Moving onto 2022, you have the Cybertruck and Semitruck launches in late 2021, and Berlin factory production ramp. Thus, by 2022, the Cybertruck will be widely available, the Semitruck will start deliveries, and the Berlin factory will be fully operational. Those three huge catalysts will help Tesla tap into the enormous global trucking market, and accelerate growth in the currently underpenetrated European EV market.
Then, in 2023, Tesla is promising us a $25,000 electric car. I don’t really need to explain why a Tesla EV at a $25,000 price point would be a game-changer for the world. It also looks like Tesla’s self-driving tech will be more fully fleshed out by 2023, and if so, hype surrounding this new tech will drum up even more demand, especially if Tesla sells that tech in its $25,000 car (thereby delivering self-driving to the masses).
Overall, then, the Tesla growth narrative should accelerate meaningfully over the next few years. Revenues will ramp. Margins will improve. Profits will soar. And the TSLA stock price will keep moving higher.
Big Upside Potential for Tesla Stock
As I’ve said before, between its auto and energy businesses, Tesla is a trillion dollar company in the making.
The math here is simple.
By 2035, I see revenues measuring somewhere around $400 billion, with $180 billion coming from auto (on the assumption that Tesla continues to dominate a global EV market that increasingly disrupts the legacy auto market), $187.5 billion coming from energy (on the assumption that Tesla leverages its leading solar and battery storage technology to become the world’s largest solar panel and battery storage provider), and the rest coming from related services.
Gross margins should hover above 25%, while the opex rate should fall with scale towards the high single-digit range, implying a company-wide operating margin of ~20%.
That implies operating profits of $80 billion.

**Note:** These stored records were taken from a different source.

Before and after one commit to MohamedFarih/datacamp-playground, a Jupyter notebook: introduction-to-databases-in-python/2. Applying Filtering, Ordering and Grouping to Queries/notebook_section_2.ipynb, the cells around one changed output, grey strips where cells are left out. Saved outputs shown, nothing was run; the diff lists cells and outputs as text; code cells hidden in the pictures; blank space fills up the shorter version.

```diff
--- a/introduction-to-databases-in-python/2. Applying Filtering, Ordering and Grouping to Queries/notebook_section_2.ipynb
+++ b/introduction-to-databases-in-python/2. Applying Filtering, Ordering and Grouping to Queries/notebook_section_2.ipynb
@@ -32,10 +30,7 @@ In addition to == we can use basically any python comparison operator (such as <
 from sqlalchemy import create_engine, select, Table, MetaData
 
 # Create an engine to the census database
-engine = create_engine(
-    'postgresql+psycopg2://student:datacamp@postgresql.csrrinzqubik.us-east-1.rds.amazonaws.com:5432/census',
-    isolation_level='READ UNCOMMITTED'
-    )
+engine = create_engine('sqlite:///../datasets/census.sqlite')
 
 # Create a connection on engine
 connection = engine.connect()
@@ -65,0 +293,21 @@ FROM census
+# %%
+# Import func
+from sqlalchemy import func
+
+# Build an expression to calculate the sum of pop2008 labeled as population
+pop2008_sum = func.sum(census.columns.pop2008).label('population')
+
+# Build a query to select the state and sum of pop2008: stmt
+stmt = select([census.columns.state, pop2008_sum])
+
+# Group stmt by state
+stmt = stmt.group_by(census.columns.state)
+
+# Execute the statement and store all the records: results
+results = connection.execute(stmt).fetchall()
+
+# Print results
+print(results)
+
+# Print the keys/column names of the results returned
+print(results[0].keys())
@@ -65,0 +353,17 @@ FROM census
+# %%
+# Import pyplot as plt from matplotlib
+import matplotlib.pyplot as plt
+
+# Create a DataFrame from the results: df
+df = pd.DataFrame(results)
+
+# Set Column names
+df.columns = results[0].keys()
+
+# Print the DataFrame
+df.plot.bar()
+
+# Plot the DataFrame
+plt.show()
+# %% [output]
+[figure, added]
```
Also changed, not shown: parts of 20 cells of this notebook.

After taking out interest and taxes, that could easily flow into $65 billion in net profits.
The market’s historically average forward price-to-earnings ratio is 17. Based on that multiple, Tesla will be worth more than a trillion dollars by the 2030s.
Bottom Line on TSLA Stock
It’s that simple.
On the date of publication, Luke Lango did not have (either directly or indirectly) any positions in the securities mentioned in this article.